*** Input data Section Begins ***

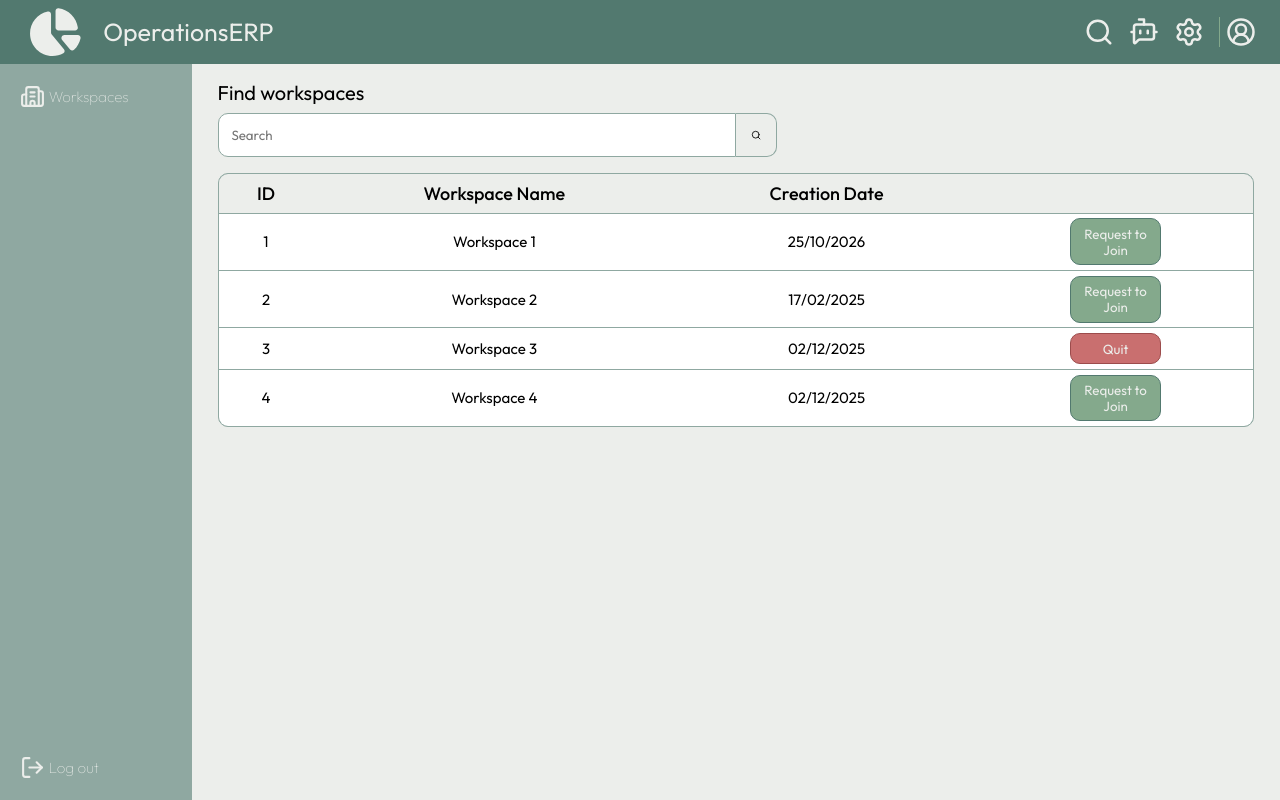
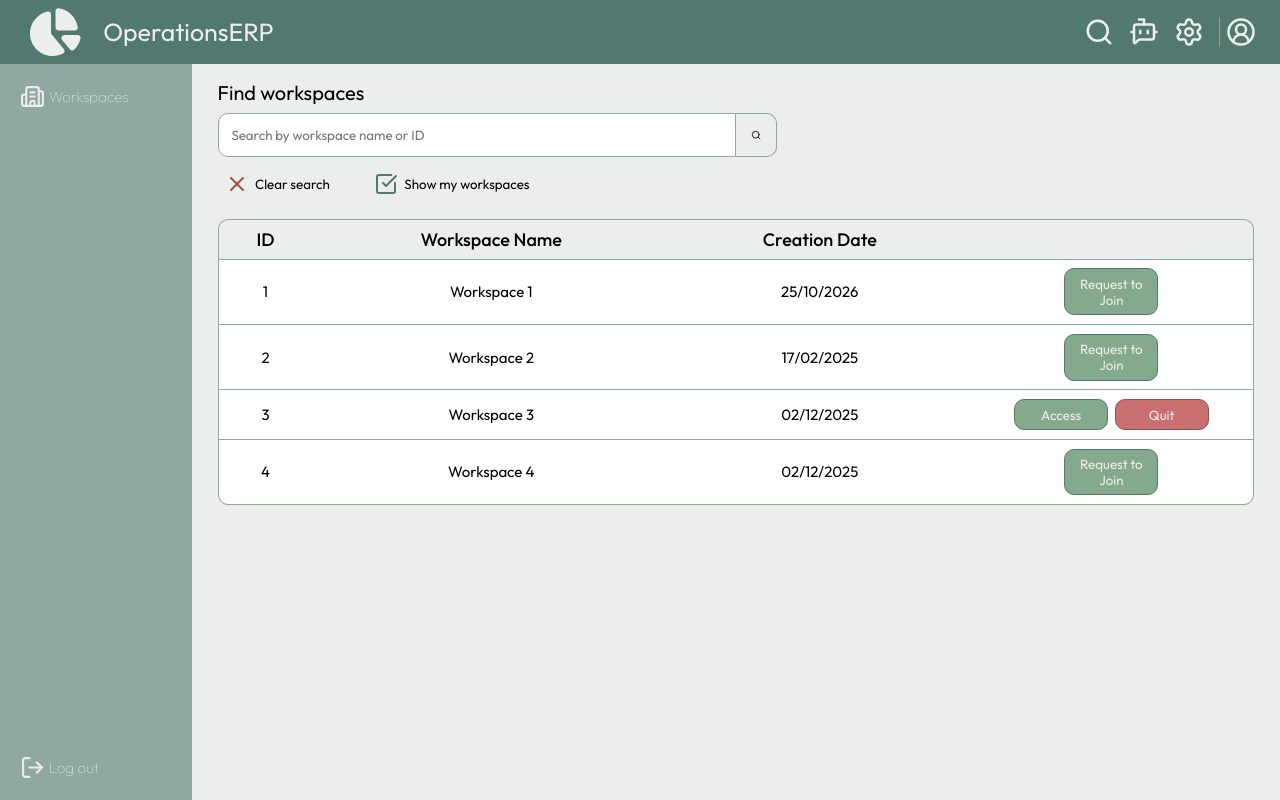
Before and after one commit to barbosacaio/operations-erp, a React (Vite) app in the folder frontend/: page / in a window 1280 px wide. Built offline with nearby package versions, Linux system fonts and the light colour scheme; no server answers; sample sign-in values are in the browser's storage.

Commit message:
style: add workspace action button options & filters

```diff
--- a/frontend/src/features/main/components/content/WorkspaceList.module.css
+++ b/frontend/src/features/main/components/content/WorkspaceList.module.css
@@ -43,6 +43,27 @@
   height: auto;
 }
 
+.filters {
+  display: flex;
+  flex-direction: row;
+  gap: clamp(30px, 2vw, 90px);
+  align-content: center;
+}
+
+.filters > button {
+  background: none;
+  border: none;
+  border-radius: clamp(3px, 1vw, 8px);
+  padding: clamp(3px, 1vw, 7px);
+  display: flex;
+  align-items: center;
+  gap: 0.5vw;
+}
+
+.filters > button:hover {
+  background: #cad2c5;
+}
+
 .workspaces {
   background: #8fa8a1;
   width: 100%;
@@ -75,7 +96,14 @@
   border-bottom: none;
 }
 
+.actions {
+  display: flex;
+  justify-content: center;
+  gap: 0.5vw;
+}
+
 .joinButton,
+.accessButton,
 .quitButton {
   padding: 0.8vh 0.8vw;
   border-radius: clamp(2px, 10px, 10px);
@@ -85,19 +113,22 @@
   display: flex;
   align-items: center;
   justify-content: center;
-  margin: 0 auto;
+  margin: 0.5vh 0;
 }
 
-.joinButton {
+.joinButton,
+.accessButton {
   background: #84a98c;
   border: solid #52796f 1px;
 }
 
-.joinButton:hover {
+.joinButton:hover,
+.accessButton:hover {
   background: #52796f;
 }
 
 .joinButtonIcon,
+.accessButtonIcon,
 .quitButtonIcon {
   display: none;
 }
@@ -123,16 +154,19 @@
   }
 
   .joinButton,
+  .accessButton,
   .quitButton {
     width: 100%;
   }
 
   .joinButtonIcon,
+  .accessButtonIcon,
   .quitButtonIcon {
     display: block;
   }
 
   .joinButtonLabel,
+  .accessButtonLabel,
   .quitButtonLabel {
     display: none;
   }
--- a/frontend/src/features/main/components/content/WorkspaceList.tsx
+++ b/frontend/src/features/main/components/content/WorkspaceList.tsx
@@ -1,14 +1,22 @@
+import { useState } from 'react';
+
 import styles from './WorkspaceList.module.css';
-import { Search, LogIn, LogOut } from 'lucide-react';
+import { Search, LogIn, LogOut, X, Square, SquareCheckBig } from 'lucide-react';
 
 export const WorkspaceList = () => {
+	const [showMyWorkspaces, setShowMyWorkspaces] = useState(true);
+
+	const handleShowMyWorkspaces = () => {
+		setShowMyWorkspaces(!showMyWorkspaces);
+	};
+
 	return (
 		<div>
 			<span className={styles.pageTitle}>Find workspaces</span>
 			<form className={styles.searchForm} autoComplete="off">
 				<input
 					type="text"
-					placeholder="Search"
+					placeholder="Search by workspace name or ID"
 					className={styles.searchField}
 					required
 				/>
@@ -16,6 +24,24 @@ export const WorkspaceList = () => {
 					<Search className={styles.searchIcon} />
 				</button>
 			</form>
+			<div className={styles.filters}>
+				<button>
+					<X style={{ color: '#9C4C4C' }} />
+					<span>Clear search</span>
+				</button>
+				<button onClick={() => handleShowMyWorkspaces()}>
+					<Square
+						style={{ display: showMyWorkspaces ? 'none' : 'flex' }}
+					/>
+					<SquareCheckBig
+						style={{
+							color: '#52796F',
+							display: showMyWorkspaces ? 'flex' : 'none',
+						}}
+					/>
+					<span>Show my workspaces</span>
+				</button>
+			</div>
 			<table className={styles.workspaces}>
 				<thead className={styles.workspacesHead}>
 					<tr>
@@ -31,12 +57,14 @@ export const WorkspaceList = () => {
 						<td>Workspace 1</td>
 						<td>25/10/2026</td>
 						<td>
+							<div className={styles.actions}>
 								<button className={styles.joinButton}>
 									<LogIn className={styles.joinButtonIcon} />
 									<span className={styles.joinButtonLabel}>
 										Request to Join
 									</span>
 								</button>
+							</div>
 						</td>
 					</tr>
 					<tr>
@@ -44,12 +72,14 @@ export const WorkspaceList = () => {
 						<td>Workspace 2</td>
 						<td>17/02/2025</td>
 						<td>
+							<div className={styles.actions}>
 								<button className={styles.joinButton}>
 									<LogIn className={styles.joinButtonIcon} />
 									<span className={styles.joinButtonLabel}>
 										Request to Join
 									</span>
 								</button>
+							</div>
 						</td>
 					</tr>
 					<tr>
@@ -57,12 +87,22 @@ export const WorkspaceList = () => {
 						<td>Workspace 3</td>
 						<td>02/12/2025</td>
 						<td>
+							<div className={styles.actions}>
+								<button className={styles.accessButton}>
+									<LogIn
+										className={styles.accessButtonIcon}
+									/>
+									<span className={styles.accessButtonLabel}>
+										Access
+									</span>
+								</button>
 								<button className={styles.quitButton}>
 									<LogOut className={styles.quitButtonIcon} />
 									<span className={styles.quitButtonLabel}>
 										Quit
 									</span>
 								</button>
+							</div>
 						</td>
 					</tr>
 					<tr>
@@ -70,12 +110,14 @@ export const WorkspaceList = () => {
 						<td>Workspace 4</td>
 						<td>02/12/2025</td>
 						<td>
+							<div className={styles.actions}>
 								<button className={styles.joinButton}>
 									<LogIn className={styles.joinButtonIcon} />
 									<span className={styles.joinButtonLabel}>
 										Request to Join
 									</span>
 								</button>
+							</div>
 						</td>
 					</tr>
 				</tbody>
--- a/frontend/src/main.tsx
+++ b/frontend/src/main.tsx
@@ -14,7 +14,7 @@ ReactDom.createRoot(document.getElementById('root')!).render(
 	<React.StrictMode>
 		<AuthProvider>
 			<QueryClientProvider client={queryClient}>
-				<Toaster position="top-right" reverseOrder={true} />
+				<Toaster position="top-center" reverseOrder={true} />
 				<RouterProvider router={router} />
 			</QueryClientProvider>
 		</AuthProvider>
```
Lines whose indentation alone changed are shown as unchanged.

*** Input data Section Ends ***

* [Instructions for the task]: Return each line among the entries that holds the word "QueryClientProvider".

* [Exercise output]:
 			<QueryClientProvider client={queryClient}>
 			</QueryClientProvider>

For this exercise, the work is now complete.